• _Input material_
□ □ □ □ □ □ □
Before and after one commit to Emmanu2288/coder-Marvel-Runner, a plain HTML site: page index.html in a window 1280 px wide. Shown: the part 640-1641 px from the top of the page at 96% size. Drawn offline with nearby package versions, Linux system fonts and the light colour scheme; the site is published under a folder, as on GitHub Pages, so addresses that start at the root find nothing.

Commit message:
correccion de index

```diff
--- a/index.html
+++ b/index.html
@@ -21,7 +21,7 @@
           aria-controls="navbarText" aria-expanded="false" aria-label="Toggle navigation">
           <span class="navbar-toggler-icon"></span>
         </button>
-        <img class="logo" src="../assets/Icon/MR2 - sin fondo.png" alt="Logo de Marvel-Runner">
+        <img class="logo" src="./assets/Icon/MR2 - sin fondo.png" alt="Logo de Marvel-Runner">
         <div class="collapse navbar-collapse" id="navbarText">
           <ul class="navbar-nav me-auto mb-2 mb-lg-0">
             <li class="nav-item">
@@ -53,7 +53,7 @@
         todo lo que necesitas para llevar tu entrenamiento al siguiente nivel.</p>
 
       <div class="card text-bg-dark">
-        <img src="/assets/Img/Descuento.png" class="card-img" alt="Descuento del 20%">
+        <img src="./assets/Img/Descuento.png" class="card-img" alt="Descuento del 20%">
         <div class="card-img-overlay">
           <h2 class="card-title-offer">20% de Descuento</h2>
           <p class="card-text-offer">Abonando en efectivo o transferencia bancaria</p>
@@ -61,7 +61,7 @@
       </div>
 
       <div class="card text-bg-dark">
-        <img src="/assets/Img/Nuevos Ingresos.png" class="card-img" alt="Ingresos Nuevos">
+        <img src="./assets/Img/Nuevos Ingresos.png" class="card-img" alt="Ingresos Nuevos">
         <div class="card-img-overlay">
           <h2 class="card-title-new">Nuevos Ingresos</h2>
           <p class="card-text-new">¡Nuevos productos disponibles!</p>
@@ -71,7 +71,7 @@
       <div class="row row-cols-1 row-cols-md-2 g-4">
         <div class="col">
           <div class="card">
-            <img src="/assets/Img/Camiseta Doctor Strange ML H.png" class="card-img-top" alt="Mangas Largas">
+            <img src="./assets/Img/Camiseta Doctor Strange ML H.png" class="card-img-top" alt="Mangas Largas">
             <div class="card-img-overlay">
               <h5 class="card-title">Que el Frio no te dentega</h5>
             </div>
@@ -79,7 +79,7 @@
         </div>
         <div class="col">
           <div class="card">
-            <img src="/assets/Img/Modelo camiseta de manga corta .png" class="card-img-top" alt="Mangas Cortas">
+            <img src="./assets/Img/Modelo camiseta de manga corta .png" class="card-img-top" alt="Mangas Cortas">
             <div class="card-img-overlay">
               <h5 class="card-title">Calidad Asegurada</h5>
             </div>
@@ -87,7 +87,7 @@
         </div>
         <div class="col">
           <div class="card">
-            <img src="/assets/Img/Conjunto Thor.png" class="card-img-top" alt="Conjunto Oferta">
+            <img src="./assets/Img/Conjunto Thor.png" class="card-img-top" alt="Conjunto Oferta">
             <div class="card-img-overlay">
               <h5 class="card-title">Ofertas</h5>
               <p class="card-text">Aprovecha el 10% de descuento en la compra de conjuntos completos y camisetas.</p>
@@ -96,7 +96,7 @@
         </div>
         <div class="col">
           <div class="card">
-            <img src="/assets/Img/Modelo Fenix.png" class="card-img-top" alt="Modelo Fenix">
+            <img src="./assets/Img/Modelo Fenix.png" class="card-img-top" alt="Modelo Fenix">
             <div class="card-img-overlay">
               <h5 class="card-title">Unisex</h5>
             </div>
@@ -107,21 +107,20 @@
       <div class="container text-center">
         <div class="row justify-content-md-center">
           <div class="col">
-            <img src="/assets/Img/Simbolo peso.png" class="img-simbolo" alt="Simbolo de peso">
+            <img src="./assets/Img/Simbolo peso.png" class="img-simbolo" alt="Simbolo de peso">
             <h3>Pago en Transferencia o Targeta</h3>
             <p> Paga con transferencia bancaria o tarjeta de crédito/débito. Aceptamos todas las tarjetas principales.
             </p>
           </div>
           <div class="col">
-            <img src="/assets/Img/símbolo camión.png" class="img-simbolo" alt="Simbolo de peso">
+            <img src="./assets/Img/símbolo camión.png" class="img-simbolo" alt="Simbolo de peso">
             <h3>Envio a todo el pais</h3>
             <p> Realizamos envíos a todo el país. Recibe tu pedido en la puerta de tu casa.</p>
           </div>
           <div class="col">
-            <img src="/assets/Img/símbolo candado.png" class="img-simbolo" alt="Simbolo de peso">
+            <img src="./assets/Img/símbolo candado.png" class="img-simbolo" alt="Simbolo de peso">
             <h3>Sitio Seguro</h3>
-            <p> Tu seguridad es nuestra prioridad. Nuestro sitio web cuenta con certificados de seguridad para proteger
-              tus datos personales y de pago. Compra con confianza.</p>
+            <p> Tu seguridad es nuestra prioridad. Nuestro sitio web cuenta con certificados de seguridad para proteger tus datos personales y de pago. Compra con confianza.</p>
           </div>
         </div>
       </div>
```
□ □ □ □ □ □ □
Could you reproduce all of the material above, exactly as it reads?

Before and after one commit to Emmanu2288/coder-Marvel-Runner, a plain HTML site: page index.html in a window 1280 px wide. Shown: the part 640-1641 px from the top of the page at 96% size. Drawn offline with nearby package versions, Linux system fonts and the light colour scheme; the site is published under a folder, as on GitHub Pages, so addresses that start at the root find nothing.

Commit message:
correccion de index

```diff
--- a/index.html
+++ b/index.html
@@ -21,7 +21,7 @@
           aria-controls="navbarText" aria-expanded="false" aria-label="Toggle navigation">
           <span class="navbar-toggler-icon"></span>
         </button>
-        <img class="logo" src="../assets/Icon/MR2 - sin fondo.png" alt="Logo de Marvel-Runner">
+        <img class="logo" src="./assets/Icon/MR2 - sin fondo.png" alt="Logo de Marvel-Runner">
         <div class="collapse navbar-collapse" id="navbarText">
           <ul class="navbar-nav me-auto mb-2 mb-lg-0">
             <li class="nav-item">
@@ -53,7 +53,7 @@
         todo lo que necesitas para llevar tu entrenamiento al siguiente nivel.</p>
 
       <div class="card text-bg-dark">
-        <img src="/assets/Img/Descuento.png" class="card-img" alt="Descuento del 20%">
+        <img src="./assets/Img/Descuento.png" class="card-img" alt="Descuento del 20%">
         <div class="card-img-overlay">
           <h2 class="card-title-offer">20% de Descuento</h2>
           <p class="card-text-offer">Abonando en efectivo o transferencia bancaria</p>
@@ -61,7 +61,7 @@
       </div>
 
       <div class="card text-bg-dark">
-        <img src="/assets/Img/Nuevos Ingresos.png" class="card-img" alt="Ingresos Nuevos">
+        <img src="./assets/Img/Nuevos Ingresos.png" class="card-img" alt="Ingresos Nuevos">
         <div class="card-img-overlay">
           <h2 class="card-title-new">Nuevos Ingresos</h2>
           <p class="card-text-new">¡Nuevos productos disponibles!</p>
@@ -71,7 +71,7 @@
       <div class="row row-cols-1 row-cols-md-2 g-4">
         <div class="col">
           <div class="card">
-            <img src="/assets/Img/Camiseta Doctor Strange ML H.png" class="card-img-top" alt="Mangas Largas">
+            <img src="./assets/Img/Camiseta Doctor Strange ML H.png" class="card-img-top" alt="Mangas Largas">
             <div class="card-img-overlay">
               <h5 class="card-title">Que el Frio no te dentega</h5>
             </div>
@@ -79,7 +79,7 @@
         </div>
         <div class="col">
           <div class="card">
-            <img src="/assets/Img/Modelo camiseta de manga corta .png" class="card-img-top" alt="Mangas Cortas">
+            <img src="./assets/Img/Modelo camiseta de manga corta .png" class="card-img-top" alt="Mangas Cortas">
             <div class="card-img-overlay">
               <h5 class="card-title">Calidad Asegurada</h5>
             </div>
@@ -87,7 +87,7 @@
         </div>
         <div class="col">
           <div class="card">
-            <img src="/assets/Img/Conjunto Thor.png" class="card-img-top" alt="Conjunto Oferta">
+            <img src="./assets/Img/Conjunto Thor.png" class="card-img-top" alt="Conjunto Oferta">
             <div class="card-img-overlay">
               <h5 class="card-title">Ofertas</h5>
               <p class="card-text">Aprovecha el 10% de descuento en la compra de conjuntos completos y camisetas.</p>
@@ -96,7 +96,7 @@
         </div>
         <div class="col">
           <div class="card">
-            <img src="/assets/Img/Modelo Fenix.png" class="card-img-top" alt="Modelo Fenix">
+            <img src="./assets/Img/Modelo Fenix.png" class="card-img-top" alt="Modelo Fenix">
             <div class="card-img-overlay">
               <h5 class="card-title">Unisex</h5>
             </div>
@@ -107,21 +107,20 @@
       <div class="container text-center">
         <div class="row justify-content-md-center">
           <div class="col">
-            <img src="/assets/Img/Simbolo peso.png" class="img-simbolo" alt="Simbolo de peso">
+            <img src="./assets/Img/Simbolo peso.png" class="img-simbolo" alt="Simbolo de peso">
             <h3>Pago en Transferencia o Targeta</h3>
             <p> Paga con transferencia bancaria o tarjeta de crédito/débito. Aceptamos todas las tarjetas principales.
             </p>
           </div>
           <div class="col">
-            <img src="/assets/Img/símbolo camión.png" class="img-simbolo" alt="Simbolo de peso">
+            <img src="./assets/Img/símbolo camión.png" class="img-simbolo" alt="Simbolo de peso">
             <h3>Envio a todo el pais</h3>
             <p> Realizamos envíos a todo el país. Recibe tu pedido en la puerta de tu casa.</p>
           </div>
           <div class="col">
-            <img src="/assets/Img/símbolo candado.png" class="img-simbolo" alt="Simbolo de peso">
+            <img src="./assets/Img/símbolo candado.png" class="img-simbolo" alt="Simbolo de peso">
             <h3>Sitio Seguro</h3>
-            <p> Tu seguridad es nuestra prioridad. Nuestro sitio web cuenta con certificados de seguridad para proteger
-              tus datos personales y de pago. Compra con confianza.</p>
+            <p> Tu seguridad es nuestra prioridad. Nuestro sitio web cuenta con certificados de seguridad para proteger tus datos personales y de pago. Compra con confianza.</p>
           </div>
         </div>
       </div>
```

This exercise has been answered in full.